> [TASK]: Below are some records; work out how many of their lines contain "inplace" and give the number only.

> [DATA TO EXAMINE]:
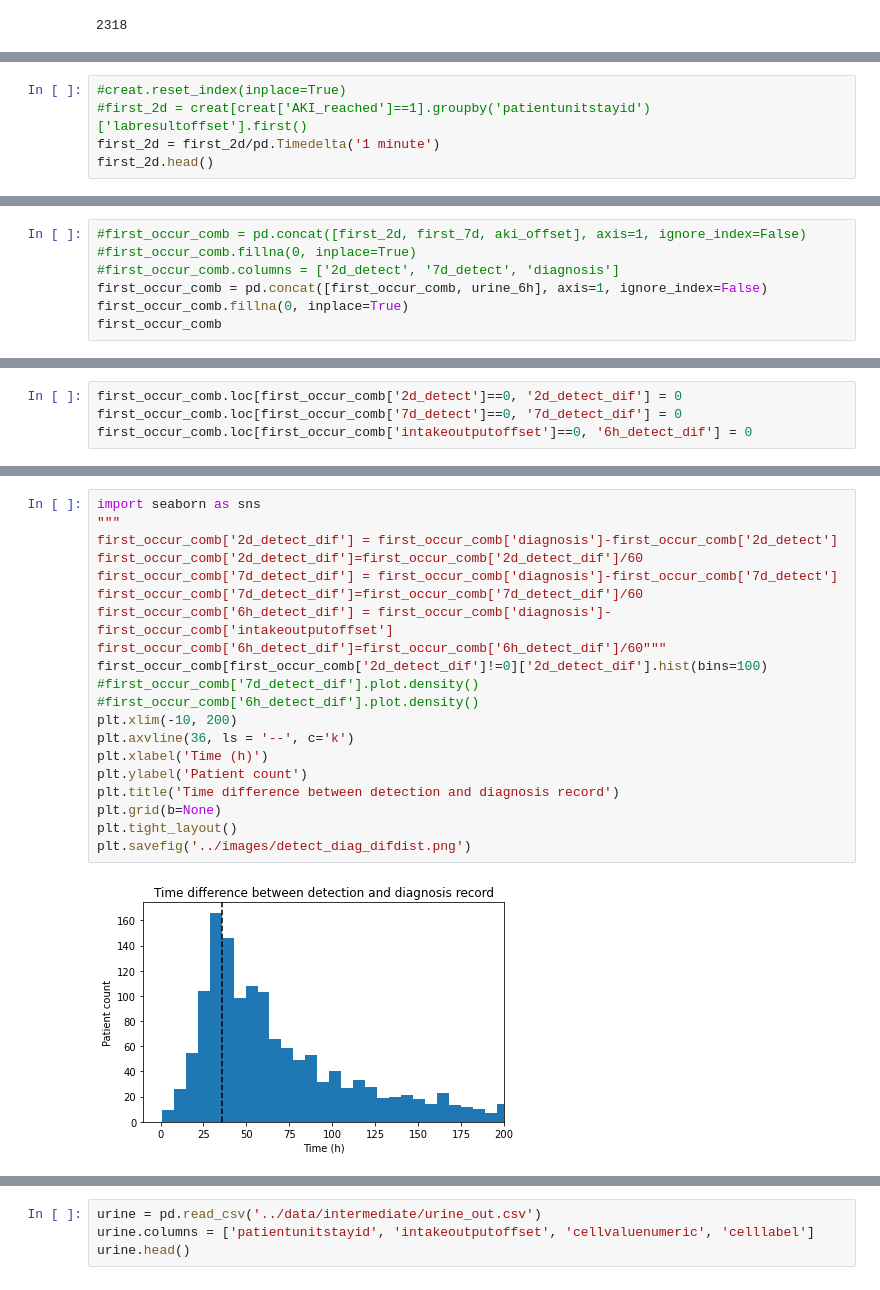
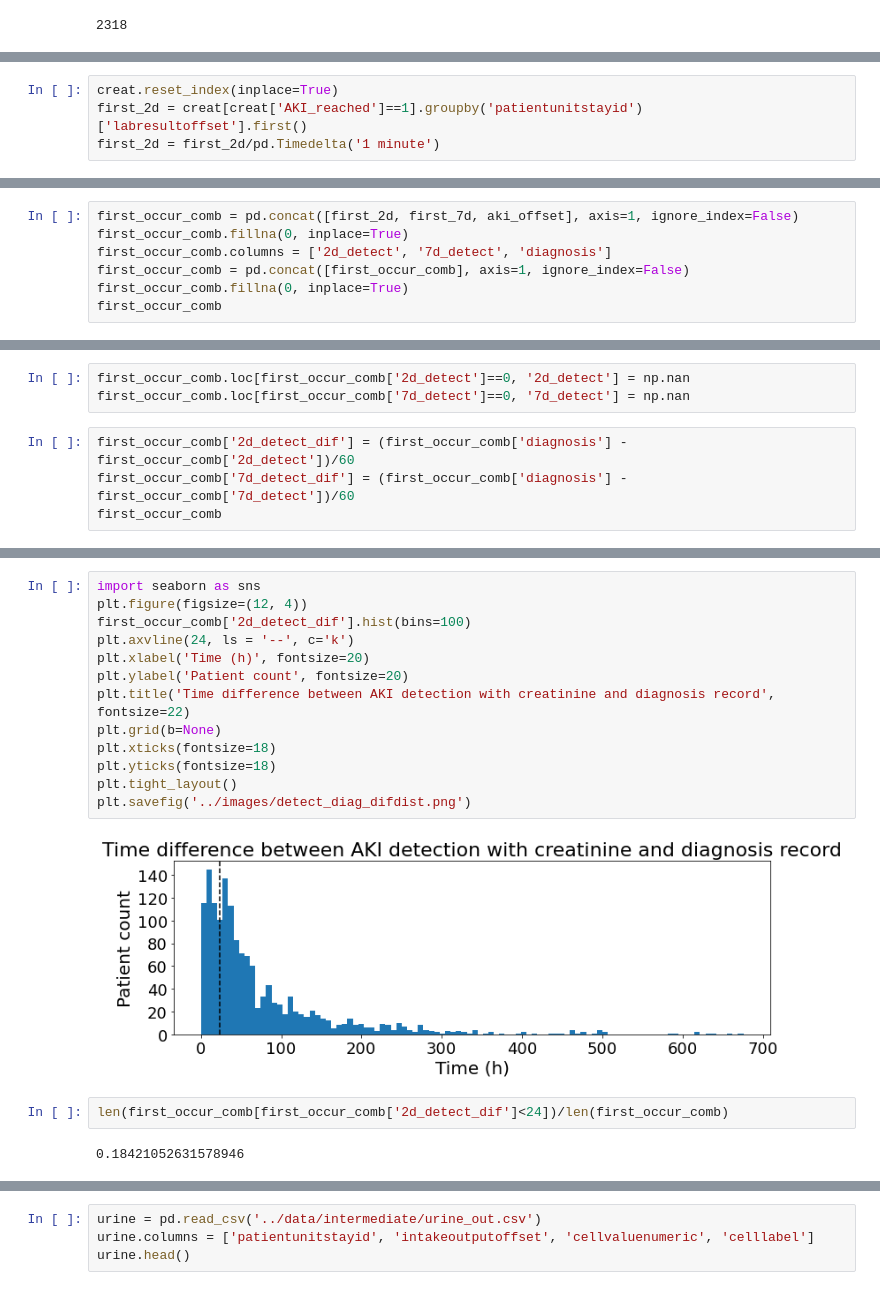
Before and after one commit to zhakhverdyan/eICU_AKIlert, a Jupyter notebook: notebooks/compare_diag_creatinine_difference.ipynb, the cells around one changed output, grey strips where cells are left out. Cells and saved outputs as stored; diff of their text form.

```diff
--- a/notebooks/compare_diag_creatinine_difference.ipynb
+++ b/notebooks/compare_diag_creatinine_difference.ipynb
@@ -215,5 +111,4 @@ len(h48_only)/len(same_pat)
 # %%
-#creat.reset_index(inplace=True)
-#first_2d = creat[creat['AKI_reached']==1].groupby('patientunitstayid')['labresultoffset'].first()
+creat.reset_index(inplace=True)
+first_2d = creat[creat['AKI_reached']==1].groupby('patientunitstayid')['labresultoffset'].first()
 first_2d = first_2d/pd.Timedelta('1 minute')
-first_2d.head()
@@ -257,8 +120,8 @@ Name: qa.aki_offset, Length: 2318, dtype: int64
 # %%
-#first_occur_comb = pd.concat([first_2d, first_7d, aki_offset], axis=1, ignore_index=False)
-#first_occur_comb.fillna(0, inplace=True)
-#first_occur_comb.columns = ['2d_detect', '7d_detect', 'diagnosis']
-first_occur_comb = pd.concat([first_occur_comb, urine_6h], axis=1, ignore_index=False)
+first_occur_comb = pd.concat([first_2d, first_7d, aki_offset], axis=1, ignore_index=False)
+first_occur_comb.fillna(0, inplace=True)
+first_occur_comb.columns = ['2d_detect', '7d_detect', 'diagnosis']
+first_occur_comb = pd.concat([first_occur_comb], axis=1, ignore_index=False)
 first_occur_comb.fillna(0, inplace=True)
 first_occur_comb
 # %% [output]
@@ -279,4 +142,7 @@ first_occur_comb
 # %%
-first_occur_comb.loc[first_occur_comb['2d_detect']==0, '2d_detect_dif'] = 0
-first_occur_comb.loc[first_occur_comb['7d_detect']==0, '7d_detect_dif'] = 0
-first_occur_comb.loc[first_occur_comb['intakeoutputoffset']==0, '6h_detect_dif'] = 0
+first_occur_comb.loc[first_occur_comb['2d_detect']==0, '2d_detect'] = np.nan
+first_occur_comb.loc[first_occur_comb['7d_detect']==0, '7d_detect'] = np.nan
+# %%
+first_occur_comb['2d_detect_dif'] = (first_occur_comb['diagnosis'] - first_occur_comb['2d_detect'])/60
+first_occur_comb['7d_detect_dif'] = (first_occur_comb['diagnosis'] - first_occur_comb['7d_detect'])/60
+first_occur_comb
@@ -296,23 +180,20 @@ plt.savefig('../images/detect_diag_offsets.png')
 # %%
 import seaborn as sns
-"""
-first_occur_comb['2d_detect_dif'] = first_occur_comb['diagnosis']-first_occur_comb['2d_detect']
-first_occur_comb['2d_detect_dif']=first_occur_comb['2d_detect_dif']/60
-first_occur_comb['7d_detect_dif'] = first_occur_comb['diagnosis']-first_occur_comb['7d_detect']
-first_occur_comb['7d_detect_dif']=first_occur_comb['7d_detect_dif']/60
-first_occur_comb['6h_detect_dif'] = first_occur_comb['diagnosis']-first_occur_comb['intakeoutputoffset']
-first_occur_comb['6h_detect_dif']=first_occur_comb['6h_detect_dif']/60"""
-first_occur_comb[first_occur_comb['2d_detect_dif']!=0]['2d_detect_dif'].hist(bins=100)
-#first_occur_comb['7d_detect_dif'].plot.density()
-#first_occur_comb['6h_detect_dif'].plot.density()
-plt.xlim(-10, 200)
-plt.axvline(36, ls = '--', c='k')
-plt.xlabel('Time (h)')
-plt.ylabel('Patient count')
-plt.title('Time difference between detection and diagnosis record')
+plt.figure(figsize=(12, 4))
+first_occur_comb['2d_detect_dif'].hist(bins=100)
+plt.axvline(24, ls = '--', c='k')
+plt.xlabel('Time (h)', fontsize=20)
+plt.ylabel('Patient count', fontsize=20)
+plt.title('Time difference between AKI detection with creatinine and diagnosis record', fontsize=22)
 plt.grid(b=None)
+plt.xticks(fontsize=18)
+plt.yticks(fontsize=18)
 plt.tight_layout()
 plt.savefig('../images/detect_diag_difdist.png')
 # %% [output]
-[figure, old version]
+[figure, new version]
+# %%
+len(first_occur_comb[first_occur_comb['2d_detect_dif']<24])/len(first_occur_comb)
+# %% [output]
+0.18421052631578946
 # %% [markdown]
```
Also changed, not shown: parts of 46 cells of this notebook, 7 other files.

> [REPLY TO THE EXERCISE]: 5